Codespace Overview

As soon as the development server was started, VS Code popped up a notification telling me the local development port had been forwarded. The action buttons on the notification were "Open in Browser" and "Show Tunnels View". Open in browser opened the dev environment in a new tab under a url such as: [uuid] The next option, show tunnels view, was something new, however. This focused a new sidebar menu which gave an overview of the current container it was running in - which repo was opened, which ports were forwarded, and a line item which said "Suspend: After 30 Minutes". I assume that's the default time-out. After 30 minutes of inaction it will most likely tear down this container.

After making some minor changes to my code and feeling very at-home in this "new" VS Code environment, I decided to go digging a bit into what else I could see from inside this container.

I realized apt was installed in the container, so it had to be a debian-based distro, and installed a few applications. vim was already installed by default, by the way!


htop ran without a hitch and reported some interesting stuff. Looks like the container was given access to 2 cores and 4gb of RAM, and there was an odd process running:

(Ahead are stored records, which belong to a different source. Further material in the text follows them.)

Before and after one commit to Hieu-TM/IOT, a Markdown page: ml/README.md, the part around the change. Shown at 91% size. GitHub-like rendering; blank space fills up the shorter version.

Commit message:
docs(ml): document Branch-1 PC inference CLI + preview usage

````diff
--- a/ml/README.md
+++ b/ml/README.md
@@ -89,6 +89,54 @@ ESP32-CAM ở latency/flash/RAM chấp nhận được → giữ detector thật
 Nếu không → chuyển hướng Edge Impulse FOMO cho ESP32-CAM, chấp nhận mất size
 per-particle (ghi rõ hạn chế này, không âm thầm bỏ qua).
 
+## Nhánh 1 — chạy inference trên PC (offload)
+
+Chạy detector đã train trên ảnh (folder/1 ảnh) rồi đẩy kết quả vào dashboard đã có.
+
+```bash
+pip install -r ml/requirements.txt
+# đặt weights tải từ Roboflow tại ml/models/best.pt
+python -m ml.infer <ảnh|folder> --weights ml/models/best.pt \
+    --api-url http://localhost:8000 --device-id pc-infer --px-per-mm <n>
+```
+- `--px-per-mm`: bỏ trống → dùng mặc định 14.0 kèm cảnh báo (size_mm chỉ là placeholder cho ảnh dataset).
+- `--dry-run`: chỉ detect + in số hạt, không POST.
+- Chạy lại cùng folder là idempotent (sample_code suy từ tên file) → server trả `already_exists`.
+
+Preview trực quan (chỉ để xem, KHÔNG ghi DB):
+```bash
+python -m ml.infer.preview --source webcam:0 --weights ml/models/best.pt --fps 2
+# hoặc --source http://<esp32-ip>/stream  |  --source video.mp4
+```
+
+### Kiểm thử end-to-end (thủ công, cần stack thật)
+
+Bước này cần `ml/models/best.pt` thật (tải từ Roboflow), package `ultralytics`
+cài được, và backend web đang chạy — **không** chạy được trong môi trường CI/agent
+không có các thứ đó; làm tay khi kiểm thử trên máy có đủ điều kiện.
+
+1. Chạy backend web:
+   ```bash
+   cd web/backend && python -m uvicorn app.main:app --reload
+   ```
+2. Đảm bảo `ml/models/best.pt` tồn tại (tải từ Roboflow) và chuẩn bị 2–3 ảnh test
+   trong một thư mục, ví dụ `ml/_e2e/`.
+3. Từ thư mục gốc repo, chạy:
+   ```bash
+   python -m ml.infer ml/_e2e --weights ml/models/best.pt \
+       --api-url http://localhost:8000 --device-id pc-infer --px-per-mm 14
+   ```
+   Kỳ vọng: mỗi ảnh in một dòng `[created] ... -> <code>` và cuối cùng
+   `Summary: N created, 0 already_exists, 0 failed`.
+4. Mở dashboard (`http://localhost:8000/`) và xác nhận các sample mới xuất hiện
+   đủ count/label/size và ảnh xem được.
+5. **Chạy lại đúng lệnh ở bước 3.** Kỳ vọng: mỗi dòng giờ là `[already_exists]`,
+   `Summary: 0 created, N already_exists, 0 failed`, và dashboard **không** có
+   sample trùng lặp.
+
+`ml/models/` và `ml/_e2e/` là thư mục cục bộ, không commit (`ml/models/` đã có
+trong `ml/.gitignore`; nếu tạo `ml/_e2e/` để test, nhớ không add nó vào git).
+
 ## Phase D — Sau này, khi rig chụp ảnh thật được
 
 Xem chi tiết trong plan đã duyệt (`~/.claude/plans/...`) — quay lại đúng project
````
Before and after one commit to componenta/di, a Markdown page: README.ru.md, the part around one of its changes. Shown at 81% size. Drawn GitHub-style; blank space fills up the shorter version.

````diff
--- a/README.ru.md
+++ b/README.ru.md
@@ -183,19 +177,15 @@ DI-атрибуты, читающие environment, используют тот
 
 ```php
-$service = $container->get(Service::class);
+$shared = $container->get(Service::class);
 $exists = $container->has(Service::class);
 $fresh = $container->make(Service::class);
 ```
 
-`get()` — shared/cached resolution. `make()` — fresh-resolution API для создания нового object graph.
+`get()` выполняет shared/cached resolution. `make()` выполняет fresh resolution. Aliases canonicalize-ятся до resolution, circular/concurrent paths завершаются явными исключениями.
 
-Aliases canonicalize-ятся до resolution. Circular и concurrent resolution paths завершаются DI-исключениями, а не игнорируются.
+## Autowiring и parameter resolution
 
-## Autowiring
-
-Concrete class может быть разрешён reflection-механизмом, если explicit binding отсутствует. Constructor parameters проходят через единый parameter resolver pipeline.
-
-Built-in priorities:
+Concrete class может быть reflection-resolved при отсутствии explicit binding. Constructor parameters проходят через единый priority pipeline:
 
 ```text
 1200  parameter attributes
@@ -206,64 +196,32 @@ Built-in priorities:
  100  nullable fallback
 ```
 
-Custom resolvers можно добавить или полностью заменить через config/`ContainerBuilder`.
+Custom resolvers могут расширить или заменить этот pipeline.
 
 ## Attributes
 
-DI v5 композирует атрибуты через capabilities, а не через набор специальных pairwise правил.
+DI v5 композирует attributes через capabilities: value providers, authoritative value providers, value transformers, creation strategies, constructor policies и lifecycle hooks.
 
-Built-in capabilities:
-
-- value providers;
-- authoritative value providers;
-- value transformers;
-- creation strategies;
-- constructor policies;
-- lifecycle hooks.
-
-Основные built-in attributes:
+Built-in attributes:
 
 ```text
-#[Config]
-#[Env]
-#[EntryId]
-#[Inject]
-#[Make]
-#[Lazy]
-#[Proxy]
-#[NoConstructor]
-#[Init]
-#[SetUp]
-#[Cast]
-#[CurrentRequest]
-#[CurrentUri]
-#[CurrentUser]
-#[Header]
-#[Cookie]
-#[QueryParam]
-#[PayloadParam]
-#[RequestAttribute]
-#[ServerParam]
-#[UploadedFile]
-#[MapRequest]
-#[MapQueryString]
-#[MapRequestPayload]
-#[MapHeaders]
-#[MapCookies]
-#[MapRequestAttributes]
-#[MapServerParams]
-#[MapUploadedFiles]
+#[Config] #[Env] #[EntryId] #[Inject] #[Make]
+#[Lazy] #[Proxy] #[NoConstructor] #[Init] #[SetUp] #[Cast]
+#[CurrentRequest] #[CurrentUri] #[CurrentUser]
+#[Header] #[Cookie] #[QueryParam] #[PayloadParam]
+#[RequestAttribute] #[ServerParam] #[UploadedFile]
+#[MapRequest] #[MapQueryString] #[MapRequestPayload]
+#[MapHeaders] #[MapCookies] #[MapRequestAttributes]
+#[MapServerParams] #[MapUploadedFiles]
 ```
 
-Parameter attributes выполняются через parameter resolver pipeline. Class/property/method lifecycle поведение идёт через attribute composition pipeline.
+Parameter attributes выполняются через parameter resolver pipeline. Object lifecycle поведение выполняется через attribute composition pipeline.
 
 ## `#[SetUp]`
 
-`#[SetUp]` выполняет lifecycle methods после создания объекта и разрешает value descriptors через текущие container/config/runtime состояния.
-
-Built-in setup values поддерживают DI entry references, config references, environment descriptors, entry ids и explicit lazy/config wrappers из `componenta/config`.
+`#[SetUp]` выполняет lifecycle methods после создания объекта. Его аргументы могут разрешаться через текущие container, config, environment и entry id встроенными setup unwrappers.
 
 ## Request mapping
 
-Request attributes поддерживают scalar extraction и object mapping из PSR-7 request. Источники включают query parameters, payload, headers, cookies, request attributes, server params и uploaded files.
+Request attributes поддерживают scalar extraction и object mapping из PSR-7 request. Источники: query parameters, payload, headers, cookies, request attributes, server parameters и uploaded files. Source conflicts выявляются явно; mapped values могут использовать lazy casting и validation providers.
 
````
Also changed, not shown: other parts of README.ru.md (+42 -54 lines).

/bin/sh -c while sleep 1000; do:; done

What could possibly be the point of this? As far as I can tell, this just loops every 1000 ms and does nothing, and then does nothing again 1000 ms later. What?

Anyway, what linux based post would be complete without a screenfetch screenshot!


Looks like its running Debian 9 Stretch and a relatively recent kernel (5.4). Based on the details here, including the CPU, this looks to be an Azure Standard_F2s_v2 instance.

In summary, without having spent a great deal of time with the new product - I can already say that I am a big fan and can definitely see the use-case for something like this. Kernel developers could work from a small chromebook in an airport and not have to worry about having a beefy machine to run builds on, etc. Web Devs have an easy to setup, common environment for their entire team to run and public development URLs which can be shared with colleagues or clients! VS Code feels just like it does on the desktop, because well - it is just like VS Code on the desktop, except for its in the browser. You get what I mean, its snappy, all the extensions I tested work, and it feels great.

Personally, I don't know if I'll be using it a ton because I don't have a direct use case for it at the moment, but I definitely am a big fan and wish the team at Github / Microsoft the best of luck with this!